The Third Memory belongs to Huyghe’s recent video works (Sleeptalking with John Giorno and L’ellipse with Bruno Ganz both from 1998) in which a film is supplemented with the memories of its aged, principal character. Commenting on the history of cinema, Guy Debord, author of Society of the Spectacle and the figure most closely associated with the Situationists, stated that cinema could have been any number of things, “historical examination, theory, essay, memories.” Huyghe obviously has all of these in mind. The historical context surrounding the Wojtowicz fiasco, however, lends The Third Memory a socio-political significance outside the history of cinema. Lumet’s film rightfully portrayed Wojtowicz as the quintessential 1970s anti-hero, a cross between a character in Lou Reed’s song Walk On The Wild Side and a member of the Symbionese Liberation Army.
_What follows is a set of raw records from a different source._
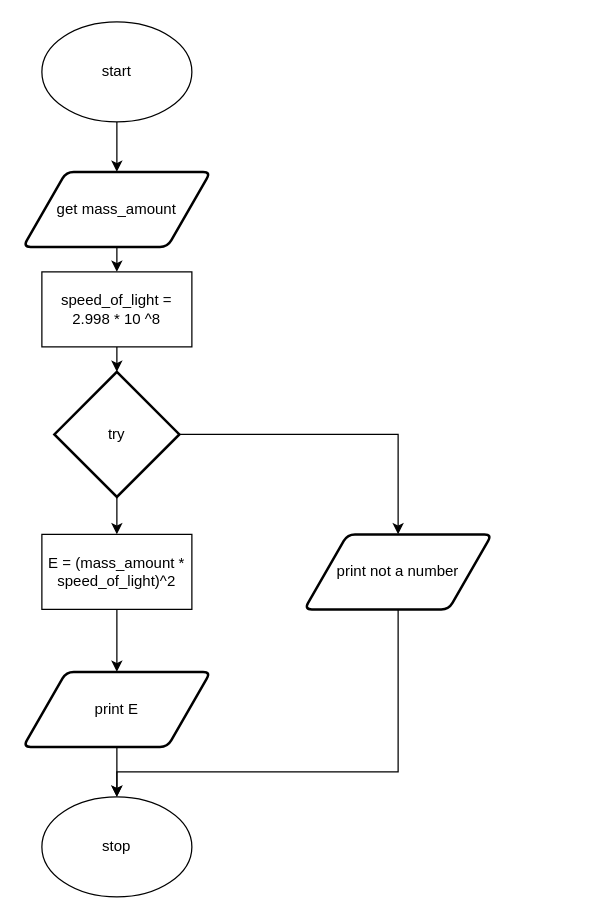
Earlier version of the draw.io diagram flow.drawio (devin-jhu/ics4u-unit3-01-typescript). Source tidied: cells renumbered, new cells numbered last; positions are measured from the earlier drawing's top-left corner, leaving out a move shared by most shapes. Both pictures are drawn from the tidied source at 125%, with x=0, y=0 at pixel (22, 21).
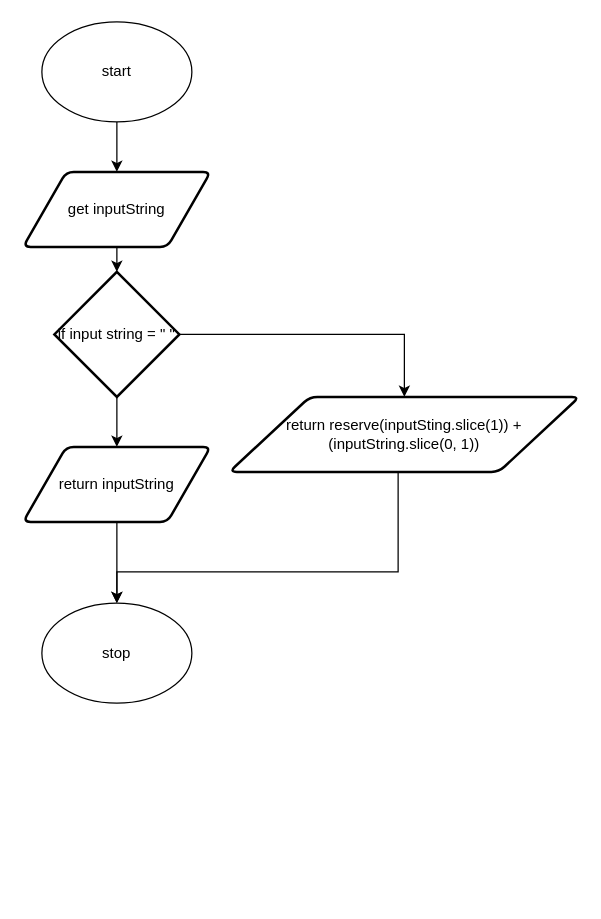
Above is the later version.

The edit, as a diff of the source:
```diff
@@
     <mxCell id="4" value="stop" style="ellipse;whiteSpace=wrap;html=1;" parent="1" vertex="1">
-      <mxGeometry x="15" y="620" width="120" height="80" as="geometry" />
+      <mxGeometry x="15" y="465" width="120" height="80" as="geometry" />
     </mxCell>
-    <mxCell id="5" style="edgeStyle=none;html=1;exitX=0.5;exitY=1;exitDx=0;exitDy=0;" parent="1" edge="1" source="6" target="11">
-      <mxGeometry relative="1" as="geometry" />
+    <mxCell id="5" style="edgeStyle=none;html=1;exitX=0.5;exitY=1;exitDx=0;exitDy=0;" parent="1" edge="1" source="6">
+      <mxGeometry relative="1" as="geometry">
+        <mxPoint x="75" y="200" as="targetPoint" />
+      </mxGeometry>
     </mxCell>
-    <mxCell id="6" value="get mass_amount" style="shape=parallelogram;html=1;strokeWidth=2;perimeter=parallelogramPerimeter;whiteSpace=wrap;rounded=1;arcSize=12;size=0.23;" parent="1" vertex="1">
+    <mxCell id="6" value="get inputString" style="shape=parallelogram;html=1;strokeWidth=2;perimeter=parallelogramPerimeter;whiteSpace=wrap;rounded=1;arcSize=12;size=0.23;" parent="1" vertex="1">
       <mxGeometry y="120" width="150" height="60" as="geometry" />
     </mxCell>
@@
-    <mxCell id="8" style="edgeStyle=orthogonalEdgeStyle;shape=connector;rounded=0;html=1;exitX=0.5;exitY=1;exitDx=0;exitDy=0;exitPerimeter=0;entryX=0.5;entryY=0;entryDx=0;entryDy=0;labelBackgroundColor=default;fontFamily=Helvetica;fontSize=11;fontColor=default;endArrow=classic;strokeColor=default;" parent="1" edge="1" source="9" target="13">
-      <mxGeometry relative="1" as="geometry" />
-    </mxCell>
+    <mxCell id="18" style="edgeStyle=orthogonalEdgeStyle;shape=connector;rounded=0;html=1;exitX=0.5;exitY=1;exitDx=0;exitDy=0;exitPerimeter=0;entryX=0.5;entryY=0;entryDx=0;entryDy=0;labelBackgroundColor=default;fontFamily=Helvetica;fontSize=11;fontColor=default;endArrow=classic;strokeColor=default;" parent="1" edge="1" source="9" target="15">
+      <mxGeometry relative="1" as="geometry" />
+    </mxCell>
-    <mxCell id="9" value="try" style="strokeWidth=2;html=1;shape=mxgraph.flowchart.decision;whiteSpace=wrap;" parent="1" vertex="1">
-      <mxGeometry x="25" y="280" width="100" height="100" as="geometry" />
+    <mxCell id="9" value="if input string = &quot; &quot;" style="strokeWidth=2;html=1;shape=mxgraph.flowchart.decision;whiteSpace=wrap;" parent="1" vertex="1">
+      <mxGeometry x="25" y="200" width="100" height="100" as="geometry" />
     </mxCell>
-    <mxCell id="10" style="edgeStyle=none;html=1;exitX=0.5;exitY=1;exitDx=0;exitDy=0;entryX=0.5;entryY=0;entryDx=0;entryDy=0;entryPerimeter=0;" parent="1" edge="1" source="11" target="9">
-      <mxGeometry relative="1" as="geometry" />
-    </mxCell>
-    <mxCell id="11" value="speed_of_light = 2.998 * 10 ^8" style="rounded=0;whiteSpace=wrap;html=1;" parent="1" vertex="1">
-      <mxGeometry x="15" y="200" width="120" height="60" as="geometry" />
-    </mxCell>
-    <mxCell id="12" style="edgeStyle=orthogonalEdgeStyle;shape=connector;rounded=0;html=1;exitX=0.5;exitY=1;exitDx=0;exitDy=0;labelBackgroundColor=default;fontFamily=Helvetica;fontSize=11;fontColor=default;endArrow=classic;strokeColor=default;" parent="1" edge="1" source="13" target="15">
-      <mxGeometry relative="1" as="geometry" />
-    </mxCell>
-    <mxCell id="13" value="E = (mass_amount * speed_of_light)^2" style="rounded=0;whiteSpace=wrap;html=1;" parent="1" vertex="1">
-      <mxGeometry x="15" y="410" width="120" height="60" as="geometry" />
-    </mxCell>
-    <mxCell id="14" style="edgeStyle=orthogonalEdgeStyle;shape=connector;rounded=0;html=1;exitX=0.5;exitY=1;exitDx=0;exitDy=0;labelBackgroundColor=default;fontFamily=Helvetica;fontSize=11;fontColor=default;endArrow=classic;strokeColor=default;" parent="1" edge="1" source="15">
-      <mxGeometry relative="1" as="geometry">
-        <mxPoint x="75" y="620" as="targetPoint" />
-      </mxGeometry>
-    </mxCell>
+    <mxCell id="19" style="edgeStyle=orthogonalEdgeStyle;shape=connector;rounded=0;html=1;exitX=0.5;exitY=1;exitDx=0;exitDy=0;entryX=0.5;entryY=0;entryDx=0;entryDy=0;labelBackgroundColor=default;fontFamily=Helvetica;fontSize=11;fontColor=default;endArrow=classic;strokeColor=default;" parent="1" edge="1" source="15" target="4">
+      <mxGeometry relative="1" as="geometry" />
+    </mxCell>
-    <mxCell id="15" value="print E" style="shape=parallelogram;html=1;strokeWidth=2;perimeter=parallelogramPerimeter;whiteSpace=wrap;rounded=1;arcSize=12;size=0.23;" parent="1" vertex="1">
-      <mxGeometry y="520" width="150" height="60" as="geometry" />
+    <mxCell id="15" value="return inputString" style="shape=parallelogram;html=1;strokeWidth=2;perimeter=parallelogramPerimeter;whiteSpace=wrap;rounded=1;arcSize=12;size=0.23;" parent="1" vertex="1">
+      <mxGeometry y="340" width="150" height="60" as="geometry" />
     </mxCell>
     <mxCell id="16" style="edgeStyle=orthogonalEdgeStyle;shape=connector;rounded=0;html=1;exitX=0.5;exitY=1;exitDx=0;exitDy=0;labelBackgroundColor=default;fontFamily=Helvetica;fontSize=11;fontColor=default;endArrow=classic;strokeColor=default;" parent="1" edge="1" source="17" target="4">
       <mxGeometry relative="1" as="geometry">
         <Array as="points">
-          <mxPoint x="300" y="600" />
-          <mxPoint x="75" y="600" />
+          <mxPoint x="300" y="440" />
+          <mxPoint x="75" y="440" />
         </Array>
       </mxGeometry>
     </mxCell>
-    <mxCell id="17" value="print not a number" style="shape=parallelogram;html=1;strokeWidth=2;perimeter=parallelogramPerimeter;whiteSpace=wrap;rounded=1;arcSize=12;size=0.23;" parent="1" vertex="1">
-      <mxGeometry x="225" y="410" width="150" height="60" as="geometry" />
+    <mxCell id="17" value="return reserve(inputSting.slice(1)) + (inputString.slice(0, 1))" style="shape=parallelogram;html=1;strokeWidth=2;perimeter=parallelogramPerimeter;whiteSpace=wrap;rounded=1;arcSize=12;size=0.23;" parent="1" vertex="1">
+      <mxGeometry x="165" y="300" width="280" height="60" as="geometry" />
     </mxCell>
```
Wojtowicz’s robbery attempt was an event tailored to a mass media whose appetite for sensationalism had been fed by several assassinations, the Vietnam War and the Civil Rights Movement. With the 1970 documentary of the Loud family as a seminal precedent, the media had constructed an audience eager to watch lives disintegrate over real time. In this respect, both Wojtowicz and the audience were well aware of their respective and mutually supportive roles in crafting the spectacle. The event was a conscious acknowledgment of human tragedy as fodder for entertainment. For a more recent example one could look to the O.J. Simpson car chase. At a moment when the vulgar use of real-life footage, dramatizations, and the talk show confessional blur the boundary between fact and fiction, between documentary and entertainment, all in an effort to narrate human drama, it is obvious “Who Wants To Be A Millionaire.” It is those behind the camera as well as those before the camera, those who are striving and those who are actually succeeding.